Is 200K the end of the line?


#1

I have an '95 Izusu Trooper with 175K. Can the motor

go for over 200K, or am I living on borrowed time.?


#2

No, there is no “magic” number a vehicle lasts. It has many depends including prior maintenance and driver habits/style and LUCK.


#3

I do not know about Izusu, but if you have serviced you car properly you may get another 30K to 40K miles. I have a Toyota camry 1989 and a Toyota corolla 1992. Both have 199,400 miles and they are still running very well. I am the owner since they were new. Of course I have changed a few parts here and there but never missed a service. I am planning to keep them for another couple of years. So 200K is not the end of the line for me.


#4

If you’ve kept up with maintenance you should be okay for awhile. I recently traded in a '94 Ford Aerostar with 215K that still ran well. Just keep in mind that you will have extra repairs and you’ll need to decide if an engine with 180K+ is worth the money.


#5

I know Volvos aren’t typical, but I once sold one with over 350 miles on it.


#6

That was supposed to say 350,000…


#7

A lot does depend on the engine and engine maintenance. I had a Acura Vigor with 225,000 miles on it when I sold it. The engine was made of aluminum with cast iron sleeves. I always changed oil and oil filter every 5K. Did mostly city driving. No towing or dirt roads. Changed typical Honda parts, timing belt, water pump BEFORE they went bad.


#8

I wish you lots of luck. I always have had Mercedes and I treat them beautifully-to no avail. I’ve never had one last long enough to snag one of those neat ornaments for the grill. Hope springs eternal, I’m on my 6th, a c-class wagon.


#9

I would drive it until it dies.

We have a 91 Dodge Caravan with 230k and still running strong…only problem is I hit a deer with it so it won’t pass inpsection w/o significant work.
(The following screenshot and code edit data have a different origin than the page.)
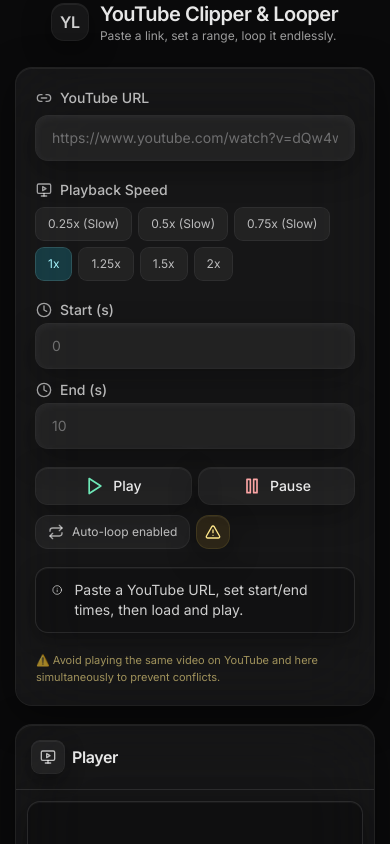
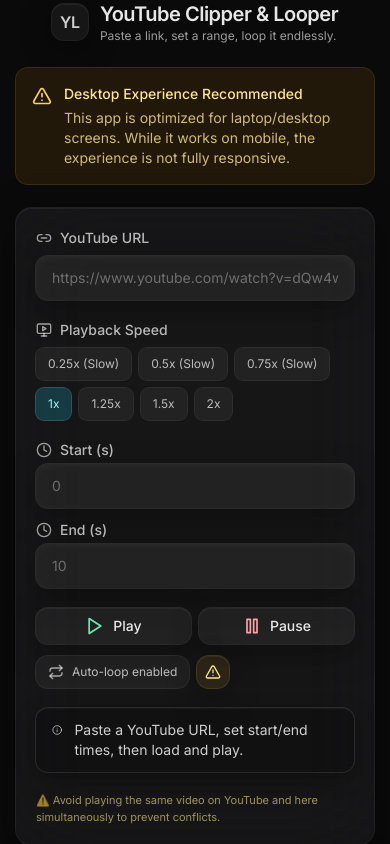
Before and after one commit to 1shanpanta/youtube-clipper, a React (Vite) app: page / in a window 390 px wide. Shown: the top 844 px of the page. Built offline with nearby package versions, Linux system fonts and the light colour scheme.

Commit message:
mobile screen warnings

```diff
--- a/src/App.jsx
+++ b/src/App.jsx
@@ -251,6 +251,17 @@
           </div>
         </div>
 
+        {/* Mobile Warning */}
+        <div className="block lg:hidden mb-6 rounded-xl bg-amber-500/10 backdrop-blur-sm ring-1 ring-amber-400/20 p-4">
+          <div className="flex items-start gap-3">
+            <AlertTriangle className="h-5 w-5 text-amber-300 mt-0.5 flex-shrink-0" />
+            <div className="text-sm text-amber-200">
+              <p className="font-medium mb-1">Desktop Experience Recommended</p>
+              <p className="text-amber-200/80">This app is optimized for laptop/desktop screens. While it works on mobile, the experience is not fully responsive.</p>
+            </div>
+          </div>
+        </div>
+
         {/* Content */}
         <div className="grid grid-cols-1 lg:grid-cols-2 gap-5 sm:gap-6">
           {/* Controls Card */}
```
Still runs and drives great though:)


#10

There are vehicles on the road today with well over 300,000 miles on them. My favorite Honda mechanic has a customer who’s approaching 400K with an Accord. Keep doing the maintenance and see how long it will last. Don’t give up and assume 200K is the end.


#11

It does still run good, and I do all the maintainence. The bumpers are rusting out
but other than that the body is still good.

thanks.


#12

I’m on my second Volvo with 400K +


#13

How is it running now??? Has it been maintained properly throughout it’s life???

Some vehicles no matter how well you maintain them will NEVER reach 200k miles. My Vega fell into that category.

200k is NOT that high on a properly maintained vehicle. I’ve had 4 vehicles go well past the 200k mark…and 3 of them go past the 300k mark. And of those 3 I know one of them was still running at over 400k on origional engine.


#14

200k is likely plausible but of course anything can happen. It really depends on the first 175k miles of its life(maintenance, driving habits and driving type city/highway) AND luck.


#15

Mileage has little meaning. Which car would you value more; a NYC metro car with 50k miles or one from rural Arizona with 50k highway miles? They both have the same mileage, they must be equal, right?

I, personally, would not proactively upgrade my car unless there was a finacially compelling reason to do so. However, I realize that some people have more risk tolerance than others. If you’re already uncomfortable with the prospect of failure, it may be time to move on regardless of the speculation on longevity by other people.


#16

I have an 89 Accord with 425,000 miles on it, original clutch, no major engine work, still starts every time, leaks a little oil (1/2 a quart every oil change or so) doesn’t smoke, gets 30 mpg and is really comfortable. No magic number on mileage or age, just take care of it until it becomes more expensive or problematic than you can deal with. Good luck! Rocketman


#17

I am trying to catch up with Rocketman and his '89 Accord with over 425K miles on it. My daily driver is an '89 Honda Accord LX-I with over 358K miles on it. Original engine. Doesn’t burn oil; leaks a little between oil changes. It has NEVER been serviced by anyone other than myself. If you perform the scheduled maintenance and don’t let it overheat, you should be able to get more miles from your vehicle.


#18

I strongly agree with this post.

The number of 400k is meaningless. Ask the high mileage owner who mileage is applied and typically they go 25k/year - 30k/year mainly on the highway which is easier on the car than 10k/year in NYC with 90% of trips <5 miles.


#19

Hey there CaptJax! Keep on driving, you’ll get there! Nnice to hear from you. Rocketman